(Content revision data)
"""

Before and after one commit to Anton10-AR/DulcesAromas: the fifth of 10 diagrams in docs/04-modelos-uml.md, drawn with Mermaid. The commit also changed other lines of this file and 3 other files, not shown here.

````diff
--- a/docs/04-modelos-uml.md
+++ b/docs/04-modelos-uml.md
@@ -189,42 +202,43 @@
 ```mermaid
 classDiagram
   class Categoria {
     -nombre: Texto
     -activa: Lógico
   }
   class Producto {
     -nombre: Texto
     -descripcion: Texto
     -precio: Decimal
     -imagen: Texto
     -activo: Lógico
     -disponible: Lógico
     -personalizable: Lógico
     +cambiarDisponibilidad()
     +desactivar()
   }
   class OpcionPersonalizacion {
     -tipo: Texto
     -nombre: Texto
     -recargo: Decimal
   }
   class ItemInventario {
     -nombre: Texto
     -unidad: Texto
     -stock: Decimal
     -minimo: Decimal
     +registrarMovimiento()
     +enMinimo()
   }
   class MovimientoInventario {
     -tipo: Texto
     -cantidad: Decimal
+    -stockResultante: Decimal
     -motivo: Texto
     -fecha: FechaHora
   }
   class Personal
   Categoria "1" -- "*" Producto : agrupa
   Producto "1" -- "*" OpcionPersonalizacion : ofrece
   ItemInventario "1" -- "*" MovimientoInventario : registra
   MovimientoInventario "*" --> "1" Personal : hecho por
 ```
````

"""
"""

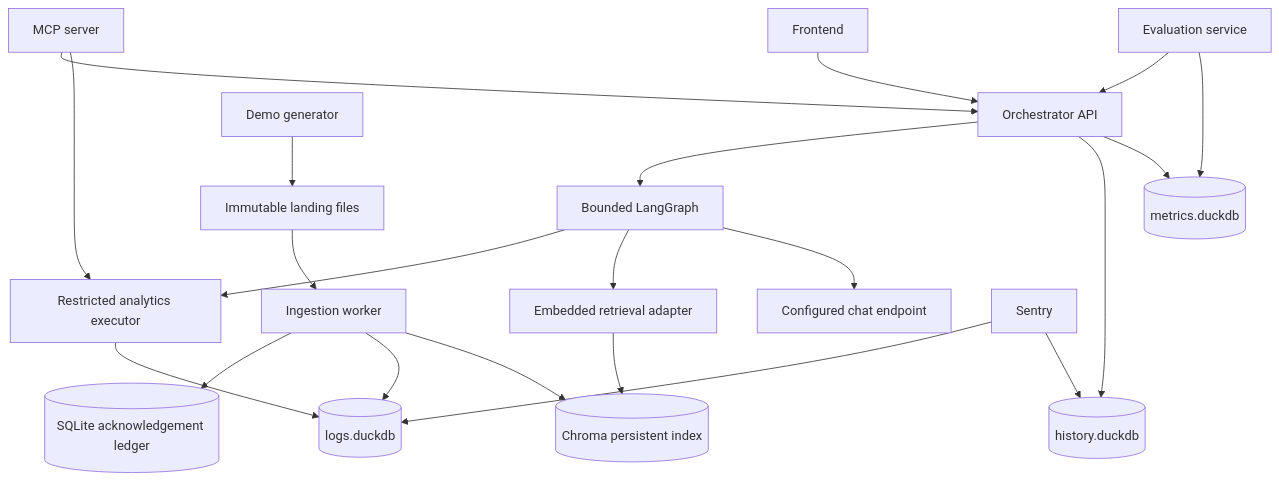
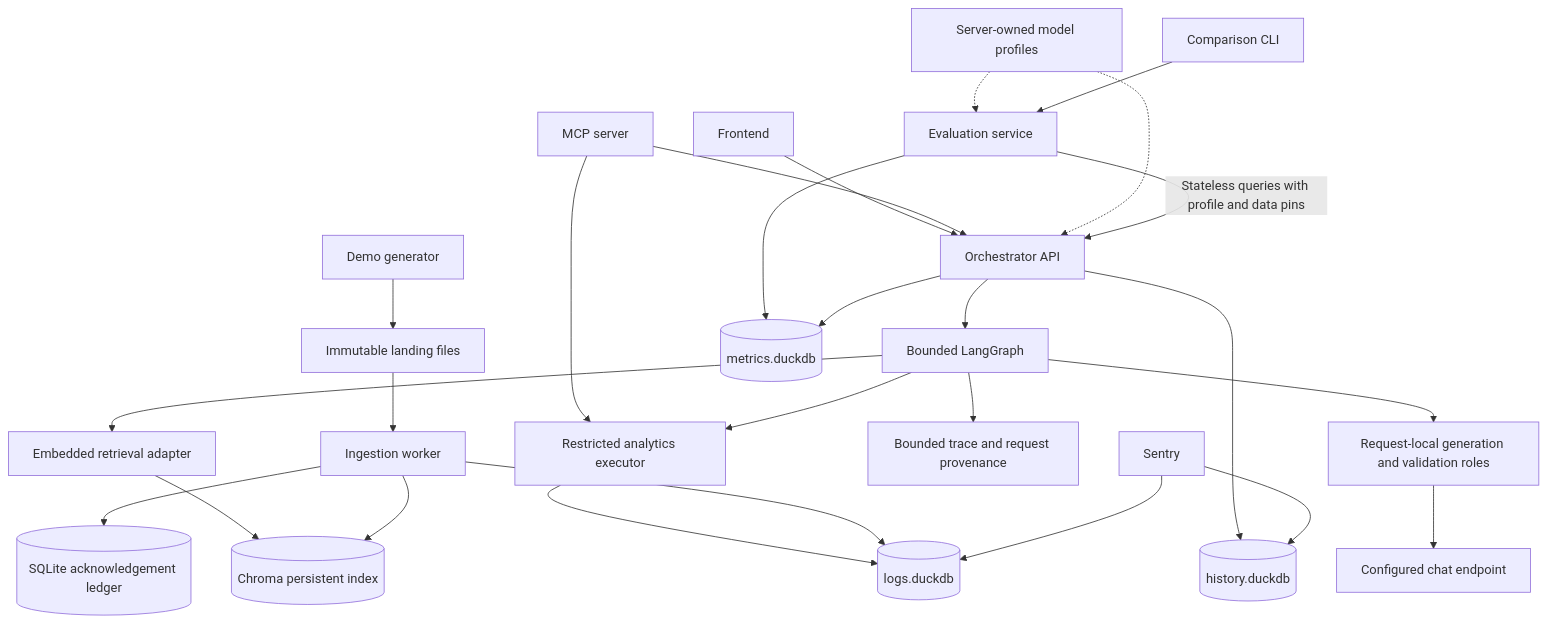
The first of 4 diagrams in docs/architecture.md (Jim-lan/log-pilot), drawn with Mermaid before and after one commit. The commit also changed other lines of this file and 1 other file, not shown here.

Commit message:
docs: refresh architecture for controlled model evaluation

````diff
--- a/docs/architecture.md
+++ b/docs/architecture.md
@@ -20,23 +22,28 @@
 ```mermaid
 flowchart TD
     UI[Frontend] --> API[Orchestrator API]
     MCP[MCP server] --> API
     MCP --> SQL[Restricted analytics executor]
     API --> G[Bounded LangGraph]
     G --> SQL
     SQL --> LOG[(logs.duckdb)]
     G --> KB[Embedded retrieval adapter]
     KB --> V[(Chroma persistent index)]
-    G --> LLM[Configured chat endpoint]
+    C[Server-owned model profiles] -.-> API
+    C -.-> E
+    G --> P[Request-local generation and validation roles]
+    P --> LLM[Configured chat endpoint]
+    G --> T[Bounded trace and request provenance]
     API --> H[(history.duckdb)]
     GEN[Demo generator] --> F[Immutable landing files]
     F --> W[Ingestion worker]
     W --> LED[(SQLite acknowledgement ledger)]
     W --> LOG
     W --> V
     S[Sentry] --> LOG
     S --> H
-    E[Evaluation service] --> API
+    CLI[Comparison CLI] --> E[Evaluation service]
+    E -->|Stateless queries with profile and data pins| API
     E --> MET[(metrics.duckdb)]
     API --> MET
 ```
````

"""

▶ _Exercise goal_
Copy out every line from the data above in which the word "docs" occurs.

▶ _Problem solution_
Before and after one commit to Anton10-AR/DulcesAromas: the fifth of 10 diagrams in docs/04-modelos-uml.md, drawn with Mermaid. The commit also changed other lines of this file and 3 other files, not shown here.
--- a/docs/04-modelos-uml.md
+++ b/docs/04-modelos-uml.md
The first of 4 diagrams in docs/architecture.md (Jim-lan/log-pilot), drawn with Mermaid before and after one commit. The commit also changed other lines of this file and 1 other file, not shown here.
docs: refresh architecture for controlled model evaluation
--- a/docs/architecture.md
+++ b/docs/architecture.md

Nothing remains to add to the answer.